Lesson # 6 - Garden Care
By Inid Starrenburg
I too, do not have a green thumb. Gardening is not my strong suit. I don’t find it relaxing, therapeutic or desirable. I actually dislike weeding altogether yet always delight in the produce. A few years back I planted a small vegetable garden in our backyard, excitedly, knowing how wonderful the produce would be.
As the garlic, onions, and carrots began to cut the earth with their green, I watched with excitement waiting for the crop. Days went by, busyness happened and my garden grew neglected, very neglected. My husband would urge me to get in there and pluck the masses of weeds that were taking over my neat little rows of yum but I always seemed to find other things to do to fill my time.
The more I looked at my overgrown weed bed the more I desired to stay away from it. I detest weeding. It would be too much work. I could not pick out which piece of green was produce or weed. The weeds soon grew taller than the produce. Once I put my mind to cleaning my garden I had a hard time discerning what was carrot top and what I should pull out by the root. The quality of produce was actually affected due to the lack of care I put into my garden. The veggies were small, and though very tasty, did not satisfy for long.
Consider the contrast in a well kept garden. It is never difficult to pick out what is produce. The crop is of great quality, supplying and sustaining for long after its harvested.

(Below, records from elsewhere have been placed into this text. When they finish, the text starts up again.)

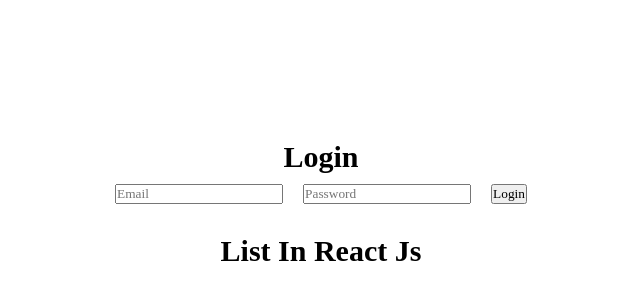
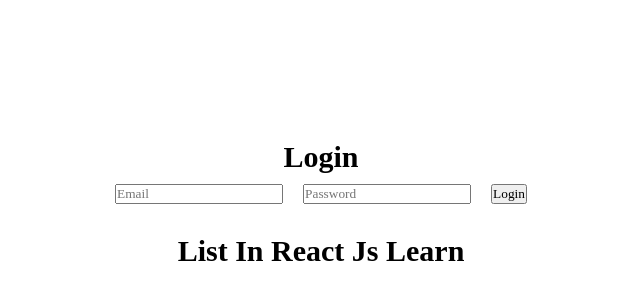
Before and after one commit to khushbook21/ReactApp, a React (Vite) app in the folder reactnew/: page / in a window 1280 px wide. Shown: the part 186-486 px from the top of the page, without its empty margins (319-959 px from the left). Built offline with nearby package versions, Linux system fonts and the light colour scheme.

Commit message:
changes done

```diff
--- a/reactnew/src/components/ReactIntro.jsx
+++ b/reactnew/src/components/ReactIntro.jsx
@@ -31,7 +31,7 @@ const Login = () => {
         <button style={{ margin: "10px" }} type="submit">Login</button>
       </form>
 
-      <h2 className="pt-5" style={{ padding: '20px' }}>List in react js</h2>
+      <h2 className="pt-5" style={{ padding: '20px' }}>List in react js learn</h2>
     </div>
   );
 
```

This is much like our relationship with Christ. If it is not a priority, if we are not intentional daily, the neat perfect rows of His Promises that fill our garden heart start to fade from sight (or thought) as the weeds of worldliness grow. Without proper care, the weeds will overtake the garden, choking out the promises that have been planted carefully there. The promises become hard to find, affecting our prayer life, our responses to adversity or trial, and to one another. If we take care of our relationship with Christ with intention, the weeds don’t have a chance to choke out the promises. The promises are easily drawn upon for every season of need, supplying and sustaining in prayer, in adversity or trial and in our daily relationships with one another.